As science fiction began to gain in popularity in the 50s and 60s, writers and directors used the genre’s conventions to speak about the uncertain state of a world embroiled in a Cold War. Films like Invasion of the Body Snatchers and The Day the Earth Stood Still used the concept of extraterrestrials as allegories for Mccarthyism and nuclear Armageddon, respectively.
Over half a century later, James Gunn has adopted the same technique with The Suicide Squad. Gunn uses the fervent popularity of superheroes in the contemporary era as a trojan horse to explore the United States’ more sinister authoritarian side.
Task Force X (aka The Suicide Squad) is a black ops unit full of criminals run by the mysterious and tyrannical Amanda Waller (Viola Davis). The squad, led by Bloodsport (Idris Elba), Harley Quinn (Margot Robbie) and Rick Flagg (Joel Kinnaman), is tasked with erasing any and all traces of a Project Starfish from the island of Corto Maltese.
The group’s objective and its very existence are not unlike the numerous top secret operations the United States has conducted over the past decades, minus the superpower antics. Even some of the characters of The Suicide Squad display the warped sense of liberty and freedom so often seen in American politicians.

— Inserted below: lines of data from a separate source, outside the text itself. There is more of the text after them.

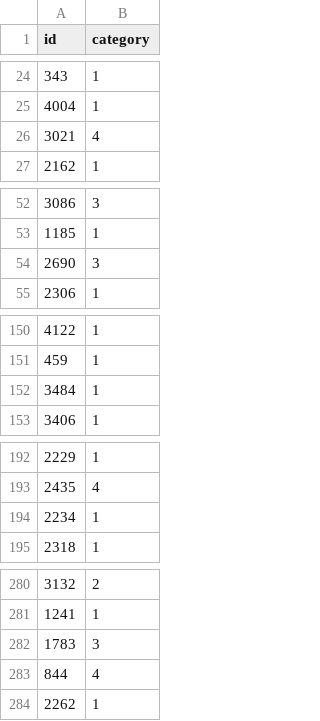
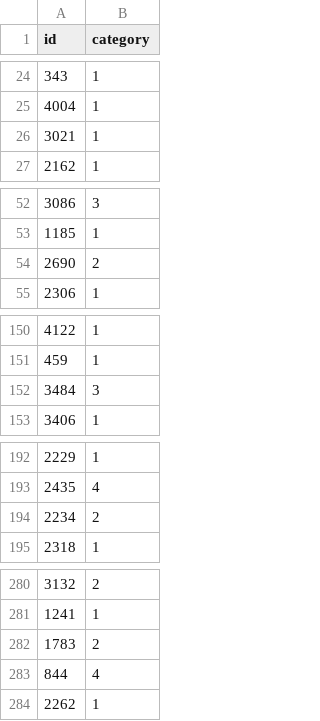
Before and after one commit to bloominstituteoftechnology/DS-Unit-4-Sprint-1-NLP, a CSV file: module3-document-classification/data/submission_TFIDF_RF.csv, drawn as a sheet; only a part is shown, gaps mark what is left out.

Commit message:
adding submission csvs

```diff
--- a/module3-document-classification/data/submission_TFIDF_RF.csv
+++ b/module3-document-classification/data/submission_TFIDF_RF.csv
@@ -25,3 +25,3 @@ id,category
 4004,1
-3021,4
+3021,1
 2162,1
@@ -53,3 +53,3 @@ id,category
 1185,1
-2690,3
+2690,2
 2306,1
@@ -151,3 +151,3 @@ id,category
 459,1
-3484,1
+3484,3
 3406,1
@@ -193,3 +193,3 @@ id,category
 2435,4
-2234,1
+2234,2
 2318,1
@@ -281,3 +281,3 @@ id,category
 1241,1
-1783,3
+1783,2
 844,4
```
Also changed, not shown: module3-document-classification/data/submission_TFIDF_SVD_SGDC.csv, 2 other files.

Waller’s scrupulous Dick Cheney-like methods in the name of protecting Americans are nothing but power moves that constantly put the team in jeopardy. Peacemaker (John Cena) continually expresses his commitment to protecting his country at any cost, even if it means slaughtering countless freedom fighters, women, and children. His mission and very namesake are antithetical to the deadly means Peacemaker uses to justify his ends. Even the film’s villain tries to free itself from Western oppression through the enslavement of others.
The U.S.’s seedy, C.I.A. underbelly is on full display in Gunn’s film, yet it never outshines its heroes who persevere through the worst situations imaginable. 2016’s Suicide Squad attempted to give a serious take on wacky characters, delivering a Task Force X with no heart and little humor. Gunn goes in the opposite direction, taking some of the lamest characters in comic book history, like Ratcatcher II (Daniela Melchior) and Polka-Dot Man (David Dastmalchian), and giving them center stage to let their freak flag fly. While the audience obviously laughs at their absurdity, they also develop a connection to these characters through backstories and developments that make it impossible not to love them.

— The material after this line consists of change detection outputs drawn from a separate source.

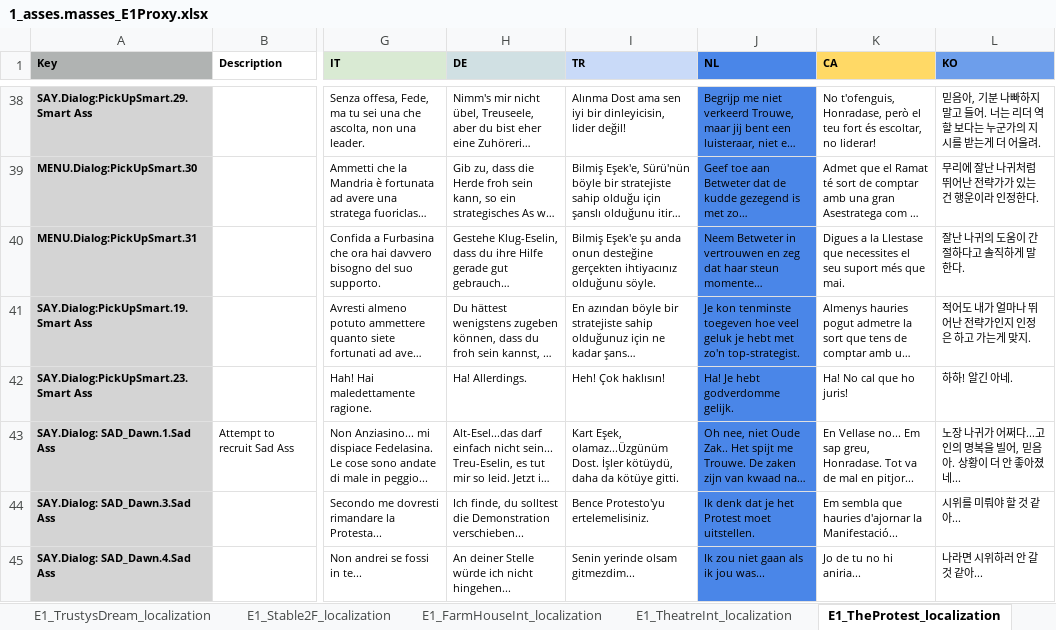
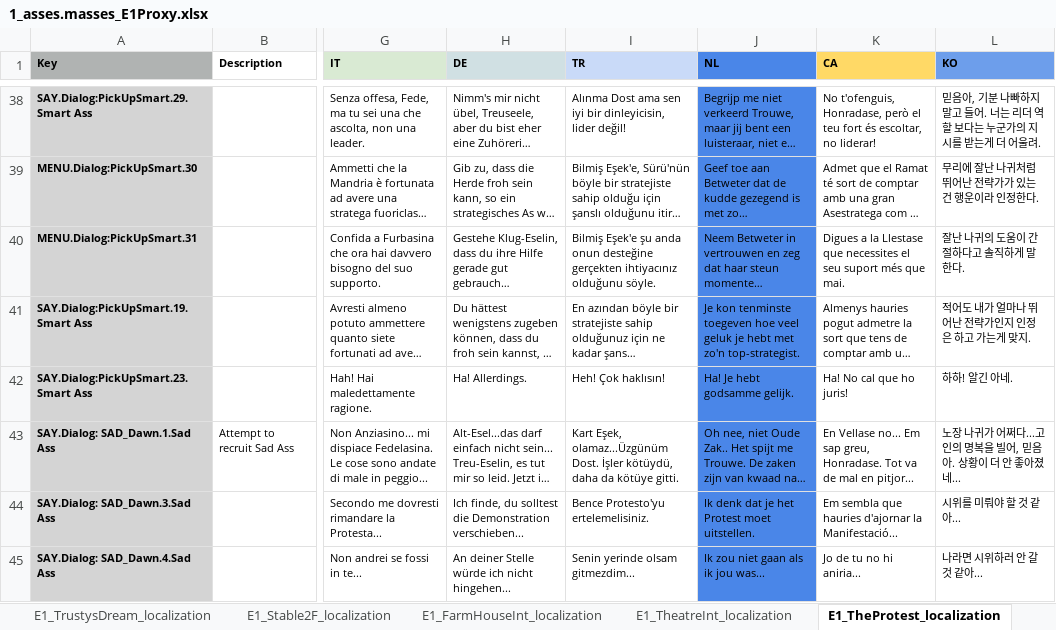
Before and after one commit to TomVDH/AM_FL_TRANS, an Excel workbook: excels/1_asses.masses_E1Proxy.xlsx, sheet E1_TheProtest_localization, drawn as a sheet; only a part is shown, gaps mark what is left out; long unchanged cells end in …; values as stored, in another font and other column widths than the file's, no borders; the diff names each change by its address in the sheet, - before the commit and + after, or states it on an @@ line.

```diff
--- a/excels/1_asses.masses_E1Proxy.xlsx (sheet E1_TheProtest_localization)
+++ b/excels/1_asses.masses_E1Proxy.xlsx (sheet E1_TheProtest_localization)
-J42 (NL): Ha! Je hebt godverdomme gelijk.
+J42 (NL): Ha! Je hebt godsamme gelijk.
```
Also changed, not shown: excels/10_asses.masses_E10Proxy.xlsx, excels/3_asses.masses_E3Proxy.xlsx, 6 other files.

The United States has always prided itself on being the guardian of democracy. Yet in The Suicide Squad, the heroes are not government forces but outcasts and immigrants forced to fight in a battle that isn’t theirs. If Task Force X isn’t the perfect encapsulation of the American melting pot, I don’t know what is.
The Silver Lining
Rats are the most despised of all creatures, but even they have a purpose.Ratcatcher
While many will be leaving the theater discussing the awesome power of King Shark (Sylvester Stallone) or existential weirdness of Polka-Dot Man, Ratcatcher II is the true heart of The Suicide Squad. The heroified version of The Pied Piper is the only member of Task Force X that tries to connect with her entire team, from being friends with King Shark, to sharing tragic memories with Bloodsport. It’s incredible that this film is Daniela Melchior’s Hollywood debut as she sells the audience on this perpetually tired oddball in an almost effortless manner. Melchior’s role is the very definition of a breakout performance. Hopefully, she’ll be gracing the silver screen with her presence in the coming years.
The Suicide Squad is in theaters and on HBO Max (ad-free) today!